What is the treatment for trochanteric bursitis?
Q: My husband has played football since he was a kid and plays five a side once a week. He has been having hip pain lately. The problem really exists when he wakes up in the morning and when he has to get up after sitting for a long period of time. He is still able to play football without any discomfort because his body warms up and he feels no discomfort. So, it is really a pain that is triggered when the hip area has been idle for long periods of time such as when sitting in the car (driving to work). The doctor said it is trochanteric bursitis and steroid injections and anti-inflammatory tablets have been suggested and are a cause of concern for him as he suffers from colitis and having any strong medication can trigger colitis. Please advise if there is any alternative and if the diagnosis is correct?
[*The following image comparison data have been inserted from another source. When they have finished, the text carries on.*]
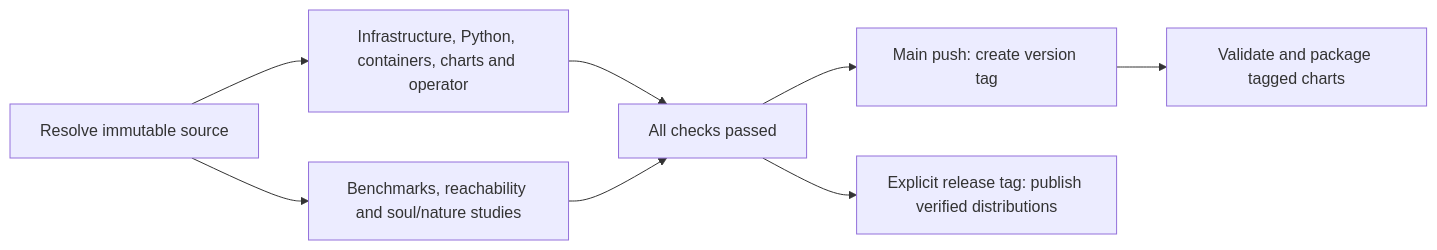
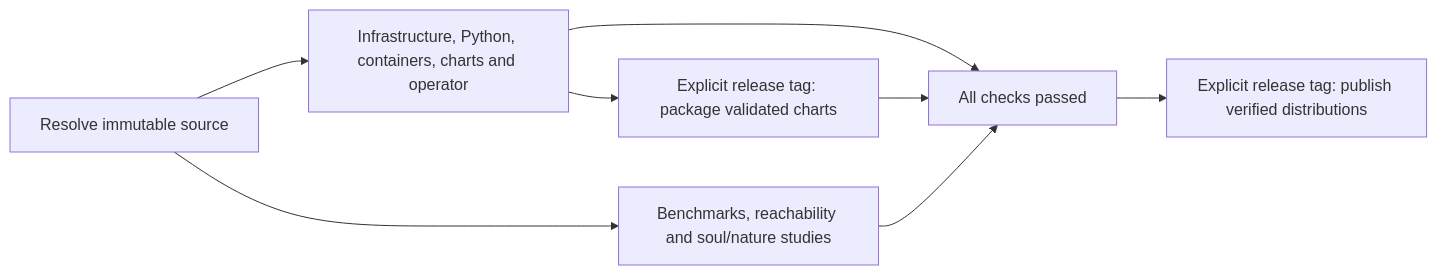
Before and after one commit to astrivant/polyad: the diagram in docs/development/toolchain.md, drawn with Mermaid. The commit also changed other lines of this file and 10 other files, not shown here.

````diff
--- a/docs/development/toolchain.md
+++ b/docs/development/toolchain.md
@@ -248,10 +250,10 @@
 ```mermaid
 flowchart LR
     source["Resolve immutable source"] --> checks["Infrastructure, Python, containers, charts and operator"]
     source --> studies["Benchmarks, reachability and soul/nature studies"]
     checks --> verified["All checks passed"]
     studies --> verified
-    verified --> tag["Main push: create version tag"]
-    tag --> charts["Validate and package tagged charts"]
+    checks --> charts["Explicit release tag: package validated charts"]
+    charts --> verified
     verified --> publish["Explicit release tag: publish verified distributions"]
 ```
````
A:If the pain is on the side of the hip (and not in the groin), then the diagnosis is probably correct (its difficult to diagnose without seeing a patient) but trochanteric bursitis is common and the symptoms match the diagnosis. Though steroid injections and medications are used to control the symptoms, the mainstay of treatment is physical therapy. It's very common in athletes, not to stretch enough, because they think that sports would provide all the necessary physical therapy. However, certain tissues need to be stretched with particular attention to specific group of muscles. For trochanteric bursitis, he needs to stretch iliotibial band, which is a band of tissue (like a sheet) that starts from his pelvis, goes on the side of his thigh and attaches below the knee. There are particular ways of stretching it. He may need to undergo formal physical therapy to learn these stretches, and then he can do it at home. I would encourage stretching in the morning and evening for at least a few months.